By Thandiwe Kubere
The Ministry of Education and Training (MoET) officially handed over 245 laptops and other essential information and communications technology equipment. This was funded by the World Bank to afford junior secondary science and mathematics teachers from 69 schools in the ten districts of Lesotho essential study material. This was also undertaken as part of strengthening the education system in Lesotho and contributing to better learning.
The equipment supplied also included modems for internet access, flash drives, and accompanying solar panels for schools in rural areas where there is no electricity. Science education is key to innovation, global competitiveness, and the advancement of individuals; therefore, meeting teachers halfway with the necessary resources to capacitate students is vital.
In his remarks, the Minister of Education and Training, Honourable Ntoi Rapapa, revealed the selection of schools was done in a rather unusual way because normally, this kind of equipment would have been handed to schools that already perform well so that they do even better, but this time, low-performing schools were selected as a way of contributing to their learning so that they can perform better and excel in their studies as well.
He also noted that teaching scientific subjects is already a challenge, and it becomes even worse when there is lack of essential equipment, because science requires practical teaching and experiments to ensure effective learning. This therefore prompted the Ministry, with the aid of the World Bank, to contribute towards that need.
Hon. Rapapa declared that this act will be helpful in the long run and is of significant nature because maths and science play a major role in the development of the country. Science education plays a crucial role in the development of a country because it equips individuals with the skills to understand and solve problems in fields such as healthcare, technology, and the environment.
He further thanked those working in the Basic Education Strengthening Project and training who work tirelessly to change the education system in Lesotho for the better. He urged the teachers to use the equipment to assist students even beyond school premises, for they have a responsibility to guide students and aid them even in their personal lives. “We have received a huge number of unpleasant reports that children who should be in schools engage in a lot of drug use, and we hope you will conduct research and scientifically educate them on the adverse consequences of such actions. The future of this country is in science and technology, he said.

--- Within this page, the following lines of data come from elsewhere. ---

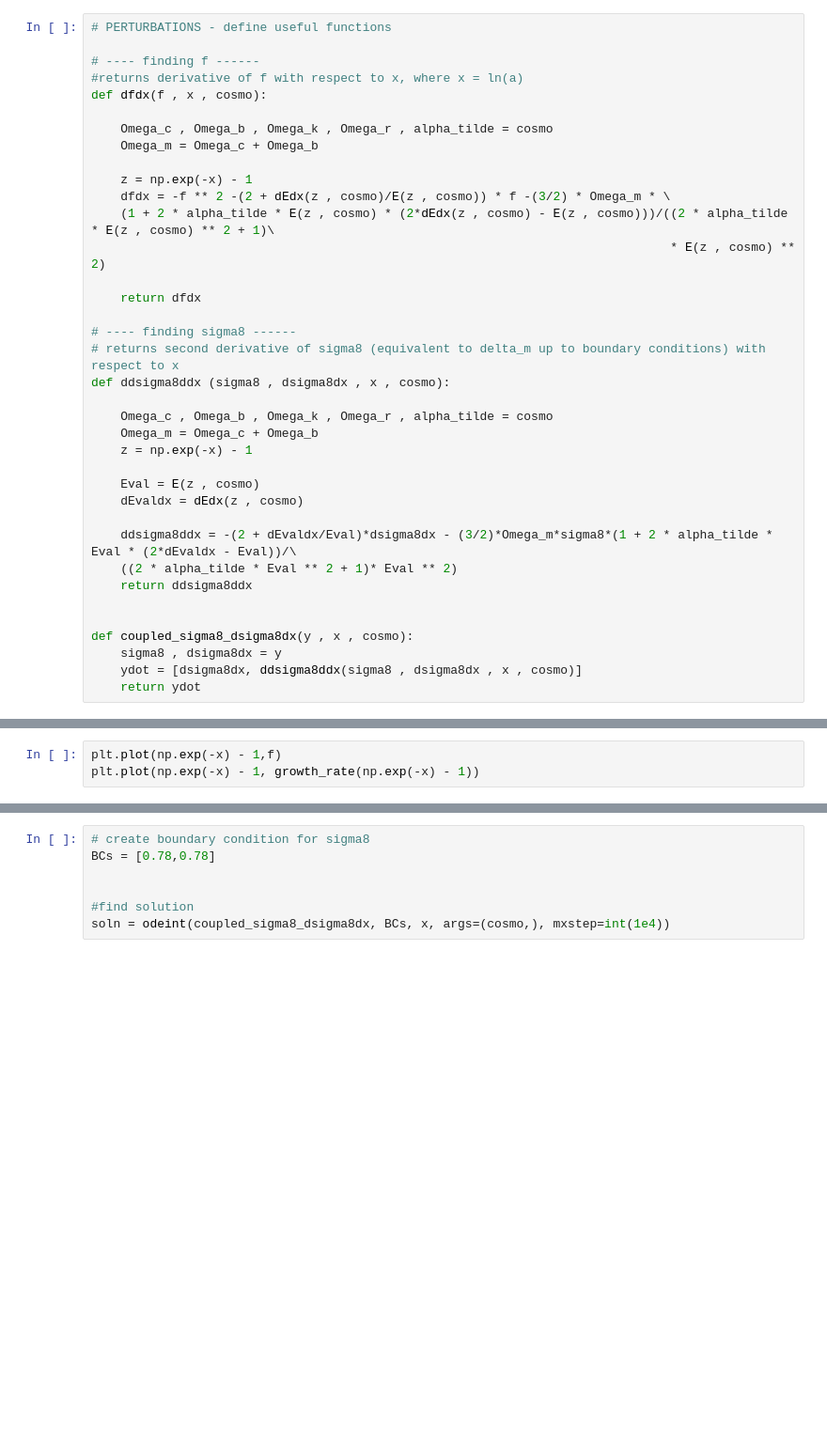
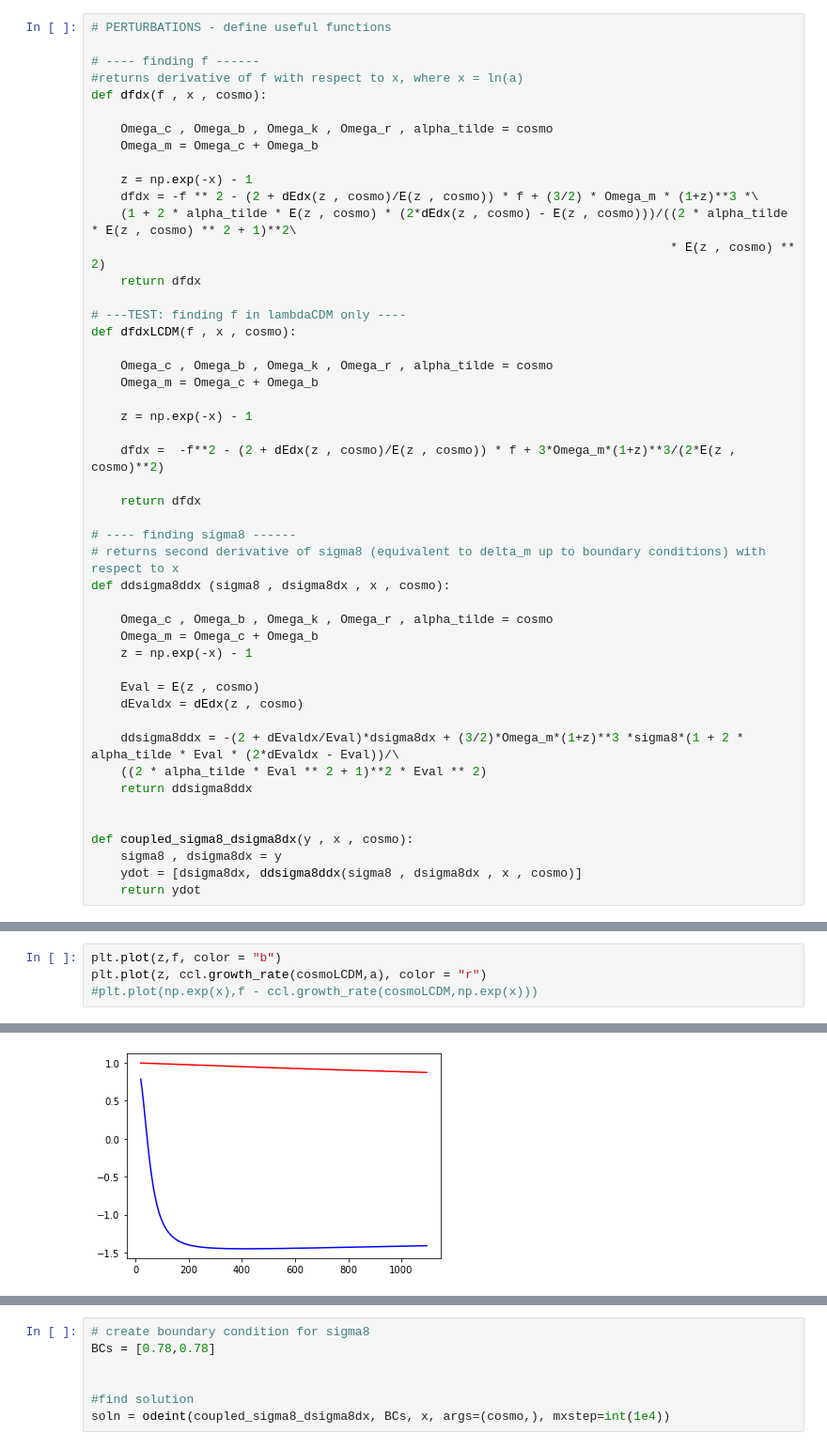
Before and after one commit to CarolaZano/4DEGB-tests, a Jupyter notebook: 4DEGB_growthrate_f.ipynb, the cells around one changed output, grey strips where cells are left out. Shown at 94% size. Cells and saved outputs as stored; diff of their text form; blank space fills up the shorter version.

```diff
--- a/4DEGB_growthrate_f.ipynb
+++ b/4DEGB_growthrate_f.ipynb
@@ -63,9 +64,20 @@ def dfdx(f , x , cosmo):
     Omega_m = Omega_c + Omega_b
 
     z = np.exp(-x) - 1
-    dfdx = -f ** 2 -(2 + dEdx(z , cosmo)/E(z , cosmo)) * f -(3/2) * Omega_m * \
-    (1 + 2 * alpha_tilde * E(z , cosmo) * (2*dEdx(z , cosmo) - E(z , cosmo)))/((2 * alpha_tilde * E(z , cosmo) ** 2 + 1)\
+    dfdx = -f ** 2 - (2 + dEdx(z , cosmo)/E(z , cosmo)) * f + (3/2) * Omega_m * (1+z)**3 *\
+    (1 + 2 * alpha_tilde * E(z , cosmo) * (2*dEdx(z , cosmo) - E(z , cosmo)))/((2 * alpha_tilde * E(z , cosmo) ** 2 + 1)**2\
                                                                                * E(z , cosmo) ** 2)
+    return dfdx
+
+# ---TEST: finding f in lambdaCDM only ----
+def dfdxLCDM(f , x , cosmo):
+
+    Omega_c , Omega_b , Omega_k , Omega_r , alpha_tilde = cosmo
+    Omega_m = Omega_c + Omega_b
+
+    z = np.exp(-x) - 1
+
+    dfdx =  -f**2 - (2 + dEdx(z , cosmo)/E(z , cosmo)) * f + 3*Omega_m*(1+z)**3/(2*E(z , cosmo)**2)
 
     return dfdx
 
@@ -80,8 +92,8 @@ def ddsigma8ddx (sigma8 , dsigma8dx , x , cosmo):
     Eval = E(z , cosmo)
     dEvaldx = dEdx(z , cosmo)
 
-    ddsigma8ddx = -(2 + dEvaldx/Eval)*dsigma8dx - (3/2)*Omega_m*sigma8*(1 + 2 * alpha_tilde * Eval * (2*dEvaldx - Eval))/\
-    ((2 * alpha_tilde * Eval ** 2 + 1)* Eval ** 2)
+    ddsigma8ddx = -(2 + dEvaldx/Eval)*dsigma8dx + (3/2)*Omega_m*(1+z)**3 *sigma8*(1 + 2 * alpha_tilde * Eval * (2*dEvaldx - Eval))/\
+    ((2 * alpha_tilde * Eval ** 2 + 1)**2 * Eval ** 2)
     return ddsigma8ddx
 
 
@@ -107,3 +136,5 @@ f = np.transpose(f)[0]
 # %%
-plt.plot(np.exp(-x) - 1,f)
-plt.plot(np.exp(-x) - 1, growth_rate(np.exp(-x) - 1))
+plt.plot(z,f, color = "b")
+plt.plot(z, ccl.growth_rate(cosmoLCDM,a), color = "r")
+#plt.plot(np.exp(x),f - ccl.growth_rate(cosmoLCDM,np.exp(x)))
+# %% [output]
@@ -109,0 +142 @@ plt.plot(np.exp(-x) - 1, growth_rate(np.exp(-x) - 1))
+[figure, added]
```
Also changed, not shown: parts of 8 cells of this notebook.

Speaking on behalf of teachers, Lesotho Science and Maths Teachers Association President Keketso Leteba extended gratitude to both the Ministry and the World Bank, declaring this will come in handy because, from now on, we will not have to witness students struggle due to only being taught theory and lacking the necessary practical and being hands-on on their work, which will in turn help them grasp even more. “We believe students will greatly improve because now we will easily access the internet and display visually what we are teaching about. This is a huge contribution, especially now that we are living in the 21st century; where technology is evidently taking over. Having modems to easily access the internet is a cherry on top. We also promise to take very good care of this equipment, and we assure that it will benefit both us and our students,” he concluded.